Segment Start: Exercise input

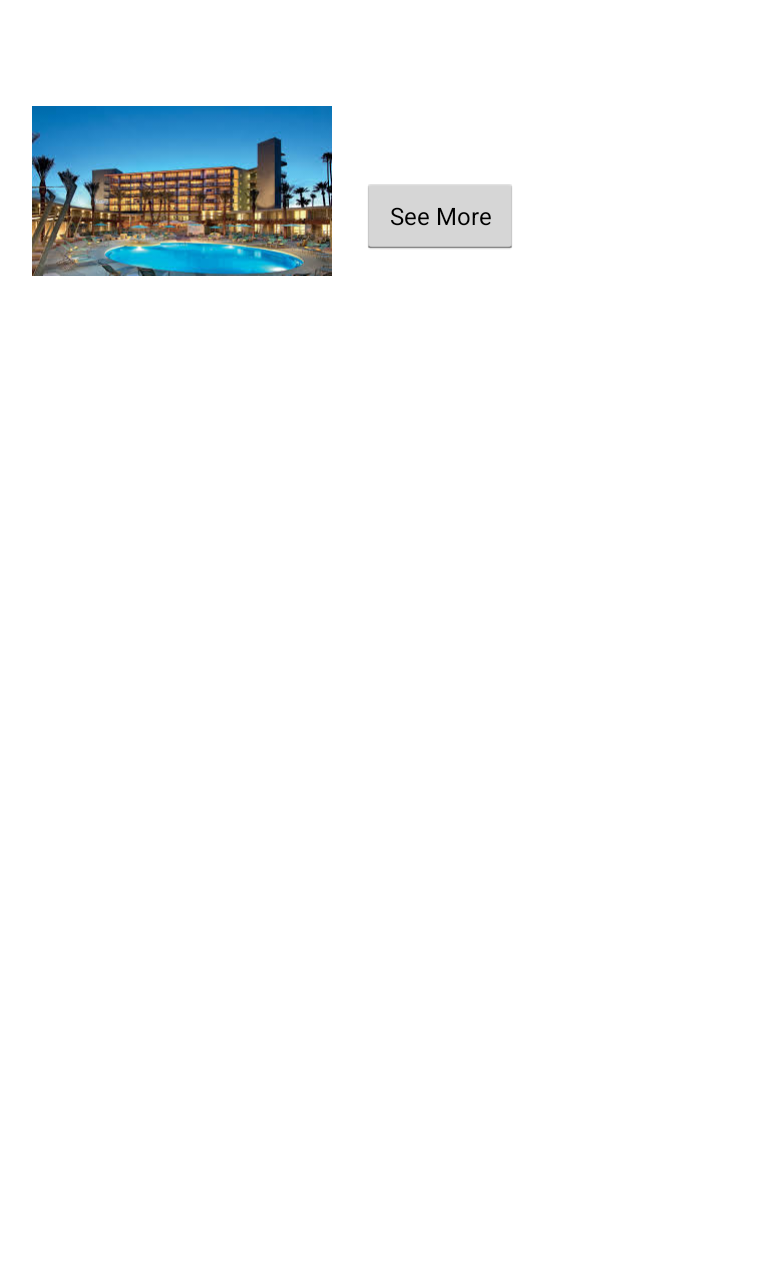
Repository: alyssialui/NCMS
Layout: CodeSprint/HotelLocator/res/layout/activity_featured.xml
The author's editor kept a copy of each file at every save. The layout is drawn from the files as they stood at one save, then again after the next save.
It is drawn on a 768 x 1280 px phone screen (xhdpi) without system bars, with theme AppTheme; the app's code is not run. Lists and similar views that code fills are empty.

Above is the layout before, as saved 2013-04-07 21:49:13.

### CodeSprint/HotelLocator/res/layout/activity_featured.xml
<RelativeLayout xmlns:android="http://schemas.android.com/apk/res/android"
    xmlns:tools="http://schemas.android.com/tools"
    android:layout_width="match_parent"
    android:layout_height="match_parent"
    android:paddingBottom="@dimen/activity_vertical_margin"
    android:paddingLeft="@dimen/activity_horizontal_margin"
    android:paddingRight="@dimen/activity_horizontal_margin"
    android:paddingTop="@dimen/activity_vertical_margin"
    tools:context=".FeaturedActivity" >

    <TextView
        android:id="@+id/hotelName"
        android:layout_width="wrap_content"
        android:layout_height="wrap_content"
        android:layout_alignParentTop="true"
        android:layout_centerHorizontal="true"
        android:textAppearance="?android:attr/textAppearanceLarge" />

    <ImageView
        android:id="@+id/imageView1"
        android:layout_width="150dp"
        android:layout_height="100dp"
        android:layout_alignParentLeft="true"
        android:layout_below="@+id/hotelName"
        android:src="@drawable/images" />

    <TextView
        android:id="@+id/hotelDescription"
        android:layout_width="wrap_content"
        android:layout_height="wrap_content"
        android:layout_alignTop="@+id/imageView1"
        android:layout_marginLeft="14dp"
        android:layout_marginTop="18dp"
        android:layout_toRightOf="@+id/imageView1"
        android:textAppearance="?android:attr/textAppearanceMedium" />

    <ListView
        android:id="@+id/listView1"
        android:layout_width="match_parent"
        android:layout_height="286dp"
        android:layout_alignLeft="@+id/imageView1"
        android:layout_alignParentBottom="true" >
    </ListView>

    <Button
        android:id="@+id/button1"
        android:layout_width="80dp"
        android:layout_height="40dp"
        android:textSize="12sp"
        android:layout_alignLeft="@+id/hotelDescription"
        android:layout_toRightOf="@+id/imageView1"
        android:layout_below="@+id/hotelDescription"
        android:text="See More" />

</RelativeLayout>

Loaded but not shown: CodeSprint/HotelLocator/res/values/styles.xml (common file); CodeSprint/HotelLocator/res/values-v11/styles.xml (common file); CodeSprint/HotelLocator/res/values-v14/styles.xml (common file); CodeSprint/HotelLocator/res/values/dimens.xml (common file)

After the next save:
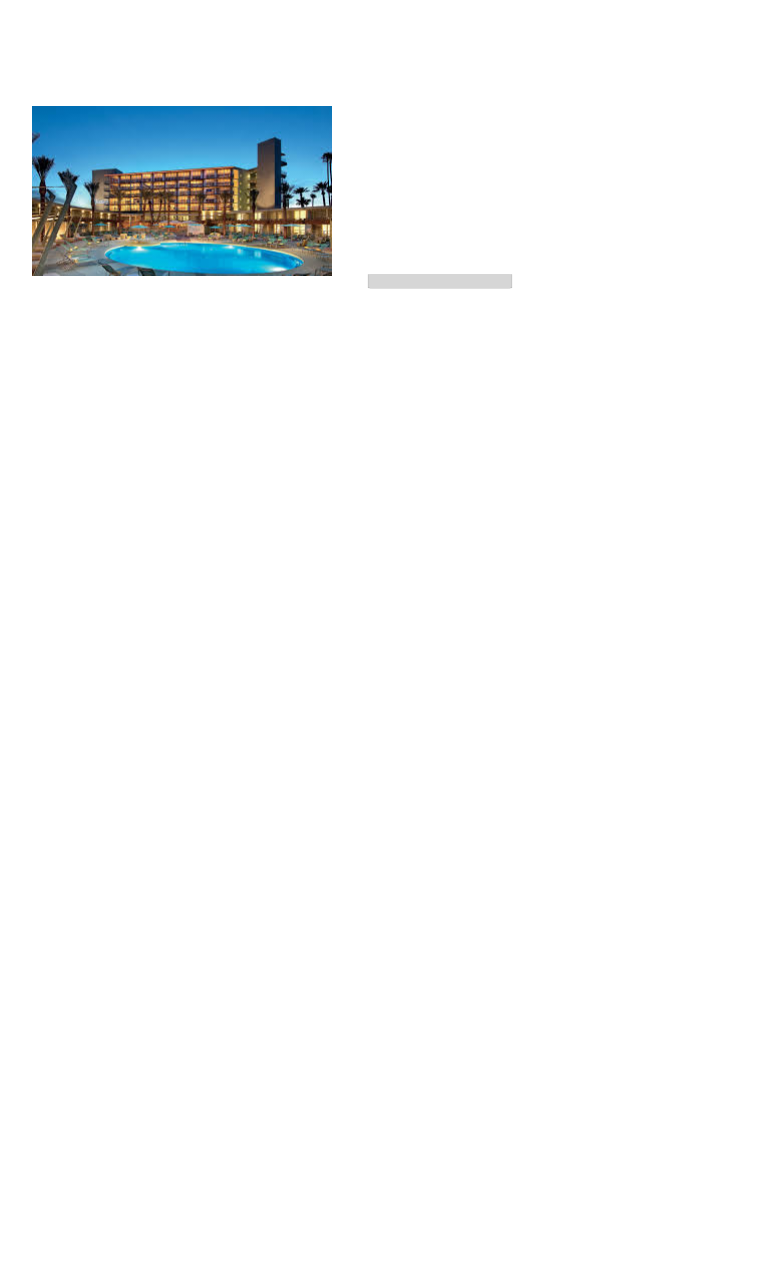
Saved 4 min 59 s later.
--- a/CodeSprint/HotelLocator/res/layout/activity_featured.xml
+++ b/CodeSprint/HotelLocator/res/layout/activity_featured.xml
@@ -45,11 +45,11 @@
     <Button
         android:id="@+id/button1"
         android:layout_width="80dp"
-        android:layout_height="40dp"
-        android:textSize="12sp"
+        android:layout_height="10dp"
+        android:layout_alignBottom="@+id/imageView1"
         android:layout_alignLeft="@+id/hotelDescription"
         android:layout_toRightOf="@+id/imageView1"
-        android:layout_below="@+id/hotelDescription"
-        android:text="See More" />
+        android:text="See More"
+        android:textSize="12sp" />
 
 </RelativeLayout>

Segment End: Exercise input

What the task requires — Check the records above line by line and tally those holding the string "tools". Answer with the number only.

Final answer — 2